There was a big push in by NASA in the 1990s for a Mars airplane in the "Faster, Better, Cheaper" era. A design was also proposed in the 1970s, to cover more area than the single-site Viking landers. One of the earliest was Von Braun's winged landers, although at that time the density of Mars' atmosphere was thought to be higher.
Prototype Mars planes have flown at close to 30 km (about 98 thousand feet) altitude on Earth, and tested expandable wings that cure in ultraviolet light. For flight in Mars' atmosphere, the Reynolds number would be very low compared to flight in Earth's atmosphere. Valles Marineris was targeted for an unmanned aircraft flight and by Mars' gliders. Gliders could carry more scientific instrumentation, but cover less area. Hydrazine has been proposed as a fuel for Mars aircraft. Another possibility is taking off and landing, which could allow an aircraft to visit multiple landing sites. At one point, NASA planned a wok-sized airplane "micromission", which would piggyback on an Ariane 5 launch and use a lunar gravity assist to get to Mars. Mach 1 on Mars can be about 240 meters per second (537 mph) while it is about 332 m/s (743 mph) on Earth.

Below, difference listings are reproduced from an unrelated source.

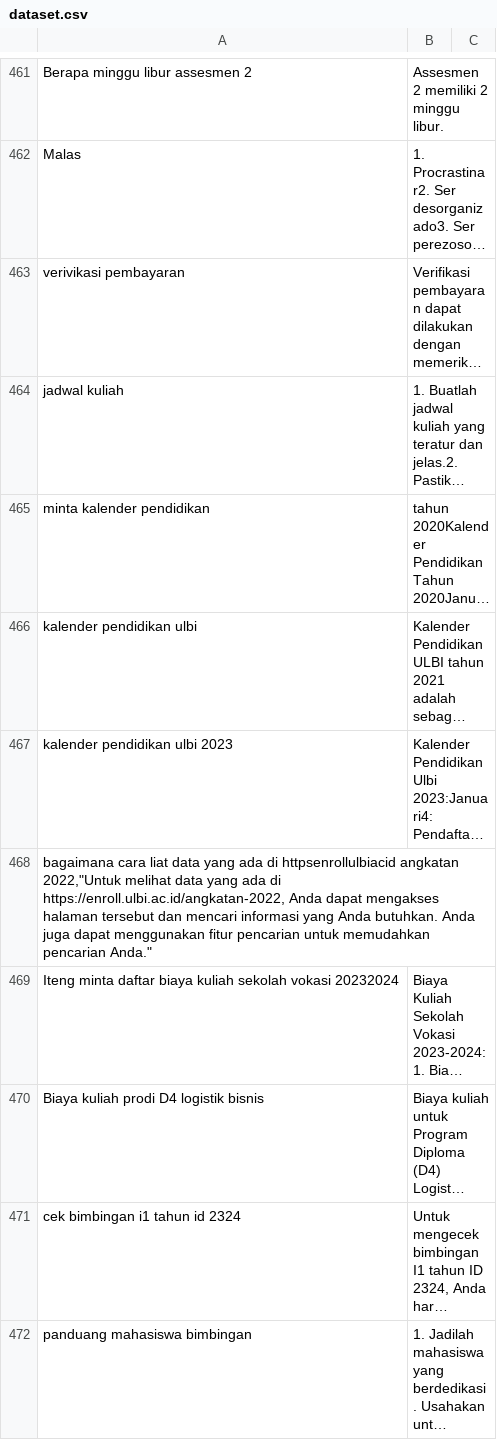
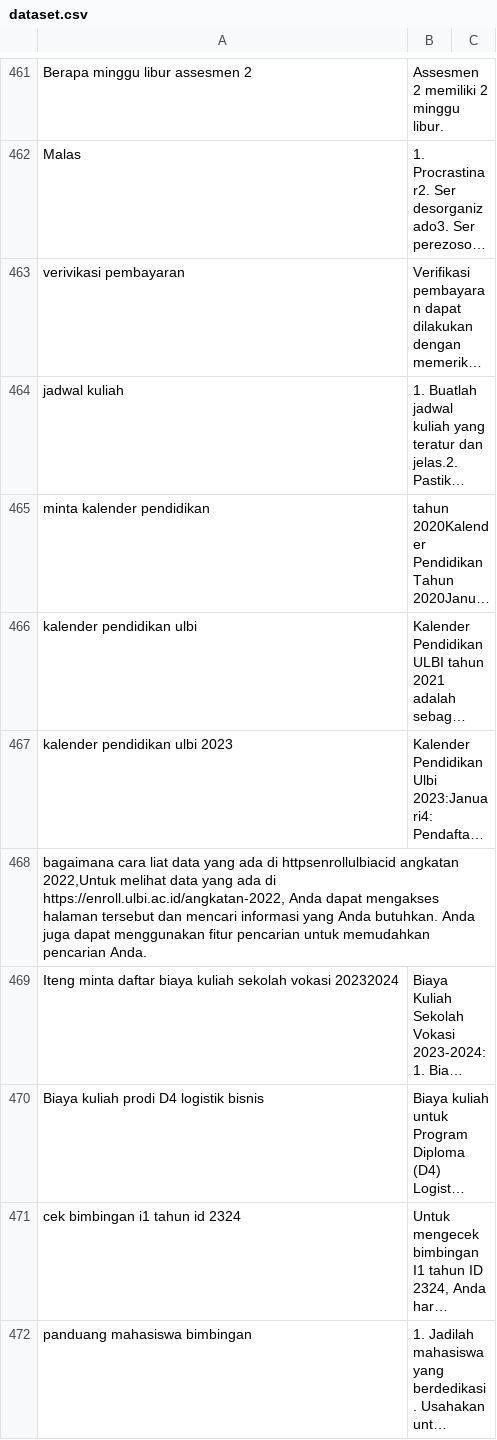
Before and after one commit to kimseokgis/ai-datasets, a CSV file: dataset/backup/Clean 7502-8251/dataset.csv, drawn as a sheet; only a part is shown, gaps mark what is left out; long unchanged cells end in …; the diff covers the shown part only; the diff names each change by its address in the sheet, - before the commit and + after, or states it on an @@ line.

Commit message:
10

```diff
--- a/dataset/backup/Clean 7502-8251/dataset.csv
+++ b/dataset/backup/Clean 7502-8251/dataset.csv
-A468: …httpsenrollulbiacid angkatan 2022,"Untuk melihat data yang ada di https://enroll.ulbi.ac.id/angkatan-2022, Anda dapat mengakses halaman tersebut dan mencari informasi yang Anda butuhkan. Anda juga dapat menggunakan fitur pencarian untuk memudahkan pencarian Anda."
+A468: …httpsenrollulbiacid angkatan 2022,Untuk melihat data yang ada di https://enroll.ulbi.ac.id/angkatan-2022, Anda dapat mengakses halaman tersebut dan mencari informasi yang Anda butuhkan. Anda juga dapat menggunakan fitur pencarian untuk memudahkan pencarian Anda.
```
Also changed, not shown: 2 edited cells elsewhere in this file.
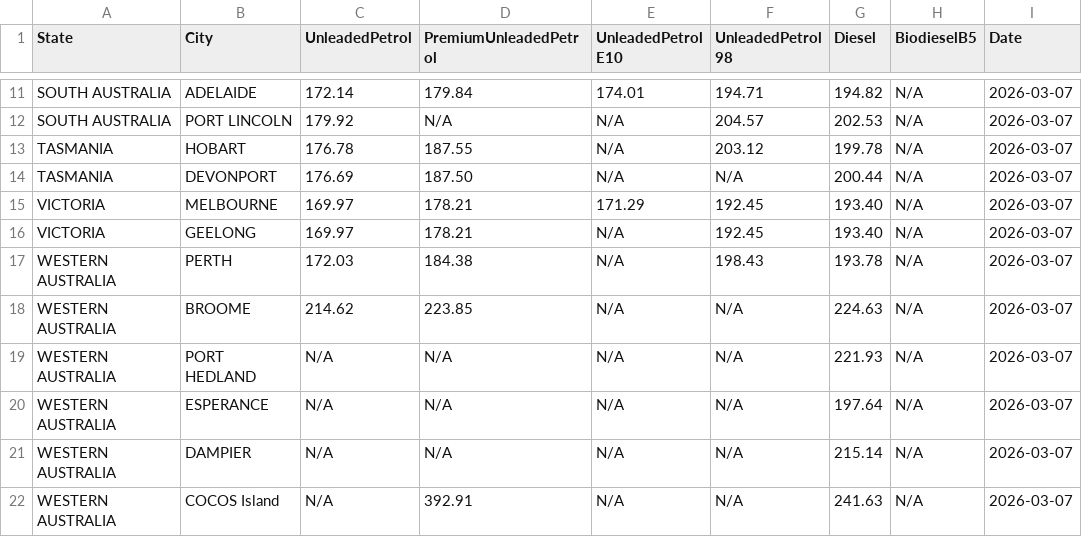
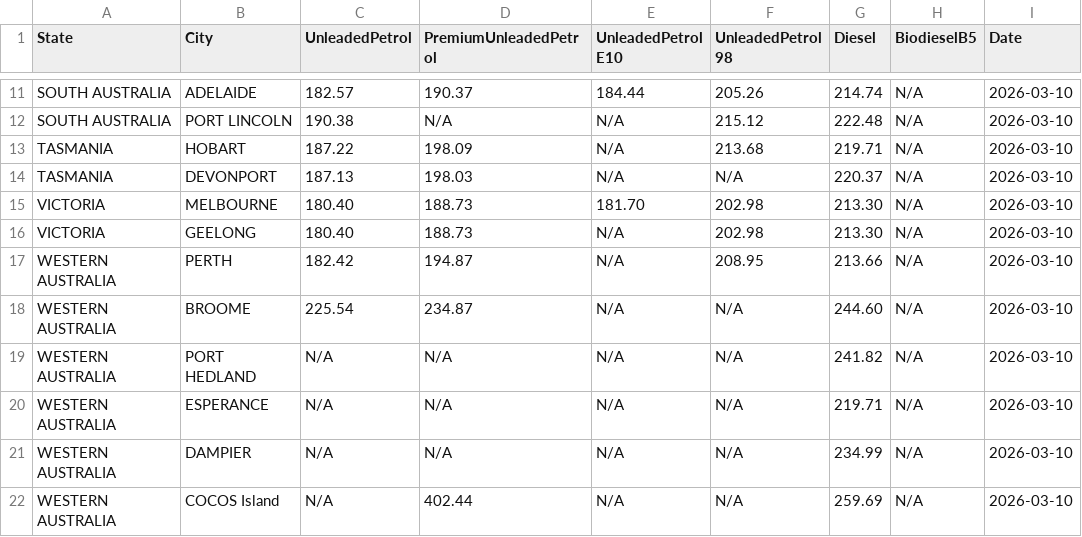
Before and after one commit to nwbort/tgp-viva, a CSV file: vivaenergy.com.au-quick-links-terminal-gate-pricing.csv, drawn as a sheet; only a part is shown, gaps mark what is left out; the diff covers the shown part only; the diff names each change by its address in the sheet, - before the commit and + after, or states it on an @@ line.

```diff
--- a/vivaenergy.com.au-quick-links-terminal-gate-pricing.csv
+++ b/vivaenergy.com.au-quick-links-terminal-gate-pricing.csv
-C11 (UnleadedPetrol): 172.14
+C11 (UnleadedPetrol): 182.57
-D11 (PremiumUnleadedPetrol): 179.84
+D11 (PremiumUnleadedPetrol): 190.37
-E11 (UnleadedPetrol E10): 174.01
+E11 (UnleadedPetrol E10): 184.44
-F11 (UnleadedPetrol 98): 194.71
+F11 (UnleadedPetrol 98): 205.26
-G11 (Diesel): 194.82
+G11 (Diesel): 214.74
-I11:I22 (Date): 2026-03-07
+I11:I22 (Date): 2026-03-10
-C12 (UnleadedPetrol): 179.92
+C12 (UnleadedPetrol): 190.38
-F12 (UnleadedPetrol 98): 204.57
+F12 (UnleadedPetrol 98): 215.12
-G12 (Diesel): 202.53
+G12 (Diesel): 222.48
-C13 (UnleadedPetrol): 176.78
+C13 (UnleadedPetrol): 187.22
-D13 (PremiumUnleadedPetrol): 187.55
+D13 (PremiumUnleadedPetrol): 198.09
-F13 (UnleadedPetrol 98): 203.12
+F13 (UnleadedPetrol 98): 213.68
-G13 (Diesel): 199.78
+G13 (Diesel): 219.71
-C14 (UnleadedPetrol): 176.69
+C14 (UnleadedPetrol): 187.13
-D14 (PremiumUnleadedPetrol): 187.50
+D14 (PremiumUnleadedPetrol): 198.03
-G14 (Diesel): 200.44
+G14 (Diesel): 220.37
-C15:C16 (UnleadedPetrol): 169.97
+C15:C16 (UnleadedPetrol): 180.40
-D15:D16 (PremiumUnleadedPetrol): 178.21
+D15:D16 (PremiumUnleadedPetrol): 188.73
-E15 (UnleadedPetrol E10): 171.29
+E15 (UnleadedPetrol E10): 181.70
-F15:F16 (UnleadedPetrol 98): 192.45
+F15:F16 (UnleadedPetrol 98): 202.98
-G15:G16 (Diesel): 193.40
+G15:G16 (Diesel): 213.30
-C17 (UnleadedPetrol): 172.03
+C17 (UnleadedPetrol): 182.42
-D17 (PremiumUnleadedPetrol): 184.38
+D17 (PremiumUnleadedPetrol): 194.87
-F17 (UnleadedPetrol 98): 198.43
+F17 (UnleadedPetrol 98): 208.95
-G17 (Diesel): 193.78
+G17 (Diesel): 213.66
-C18 (UnleadedPetrol): 214.62
+C18 (UnleadedPetrol): 225.54
-D18 (PremiumUnleadedPetrol): 223.85
+D18 (PremiumUnleadedPetrol): 234.87
-G18 (Diesel): 224.63
+G18 (Diesel): 244.60
-G19 (Diesel): 221.93
+G19 (Diesel): 241.82
-G20 (Diesel): 197.64
+G20 (Diesel): 219.71
-G21 (Diesel): 215.14
+G21 (Diesel): 234.99
-D22 (PremiumUnleadedPetrol): 392.91
+D22 (PremiumUnleadedPetrol): 402.44
-G22 (Diesel): 241.63
+G22 (Diesel): 259.69
```
Also changed, not shown: 40 edited cells elsewhere in this file.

- ARES (Aerial Regional-scale Environmental Survey)
- MAGE (Mars Airborne Geophysical Explorer)
- AME (Airplane for Mars Exploration)
- MATADOR (Mars Advanced Technology Airplane for Deployment, Operations and Recovery)
- Sky-sailor, solar powered airplane with micro-robots
- Kitty Hawk, multi-glider mission
- Daedalus, glider with 400+ km range
- ARMaDA, "Advanced Reconnaissance Martian Deployable Aircraft"
- MAREA, "Martial Aerial Research Euroavia Airplane"
Balloons may provide an alternative to parachutes, allowing for a soft landing. A balloon could allow a lander to take off and land at a new site. Two types of balloon technology are super-pressure and Montgolfiere. The super-pressure balloons try to contain the pressure caused by heating to maintain altitude. The Montgolfiere would use heated Martian air to create lift. An example of concept for Mars balloon was the Mars Geoscience Aerobot. Some work has been done to develop extremely thin, flexible solar cells that could allow a balloon's skin itself to generate power from the Sun.
- Oliver Morton - MarsAir (January 2000) - Air & Space magazine
- Oliver Morton - MarsAir How to build the first extraterrestrial airplane. - NASA Quest
- Development and Flight Testing of a UAV with Inflatable-Rigidizable Wings - University of Kentucky
- Mars Airplane - Ames Research Center
- BIG BLUE: High-Altitude UAV Demonstrator of Mars Airplane Technology
- John F. McGowan, Ph.D. - Wings on Mars (December 3, 1999)
- Mars Science Laboratory Mission Profile
- Ares Mars Airplane website
- Daedalus (April 2005)
- Euroavia students design Martian aerial vehicle (ESA)
- NASA - Mars Balloons
- Mars Balloon Trajectory Model for Mars Geoscience Aerobot Development (1997)
- Young, et al. - Rotorcraft as Mars Scouts
- TPS - Unbelievably spectacular flight through Candor ChasmaMar. 9, 2010
- Highlight of the Month January: Mawrth Vallis Animation (2012)
- Flyover Animation of Becquerel Crater on Mars